**What to produce**
Count the lines below with the string "background" in them. Only the number should be given.

**Material to process**
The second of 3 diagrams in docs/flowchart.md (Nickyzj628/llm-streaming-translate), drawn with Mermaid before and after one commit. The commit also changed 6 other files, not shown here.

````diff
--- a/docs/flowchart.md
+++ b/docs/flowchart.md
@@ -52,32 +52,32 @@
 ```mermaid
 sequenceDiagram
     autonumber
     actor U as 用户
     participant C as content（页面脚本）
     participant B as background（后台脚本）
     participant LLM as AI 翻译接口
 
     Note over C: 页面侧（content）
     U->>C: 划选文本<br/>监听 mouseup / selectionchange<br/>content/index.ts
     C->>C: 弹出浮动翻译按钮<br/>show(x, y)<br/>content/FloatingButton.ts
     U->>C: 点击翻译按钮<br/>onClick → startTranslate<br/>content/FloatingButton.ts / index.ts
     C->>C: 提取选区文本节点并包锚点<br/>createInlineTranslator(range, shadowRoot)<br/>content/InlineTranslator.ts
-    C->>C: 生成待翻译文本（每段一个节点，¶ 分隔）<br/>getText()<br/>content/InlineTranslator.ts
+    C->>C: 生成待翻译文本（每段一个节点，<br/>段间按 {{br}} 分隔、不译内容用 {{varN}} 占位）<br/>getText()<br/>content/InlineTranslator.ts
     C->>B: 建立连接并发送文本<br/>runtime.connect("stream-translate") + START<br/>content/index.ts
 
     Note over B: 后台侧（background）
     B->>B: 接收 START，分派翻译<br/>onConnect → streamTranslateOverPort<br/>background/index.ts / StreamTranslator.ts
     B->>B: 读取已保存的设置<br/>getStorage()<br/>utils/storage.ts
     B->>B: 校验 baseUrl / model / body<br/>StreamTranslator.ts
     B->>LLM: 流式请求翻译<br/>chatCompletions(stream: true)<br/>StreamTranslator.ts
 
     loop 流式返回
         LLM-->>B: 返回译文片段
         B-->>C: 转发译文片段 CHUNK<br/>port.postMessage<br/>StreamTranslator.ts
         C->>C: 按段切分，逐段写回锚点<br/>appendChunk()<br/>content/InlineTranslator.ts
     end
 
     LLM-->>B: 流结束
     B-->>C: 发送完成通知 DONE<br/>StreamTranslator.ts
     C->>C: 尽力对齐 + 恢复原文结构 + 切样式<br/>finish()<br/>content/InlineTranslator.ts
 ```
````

**Response below**
3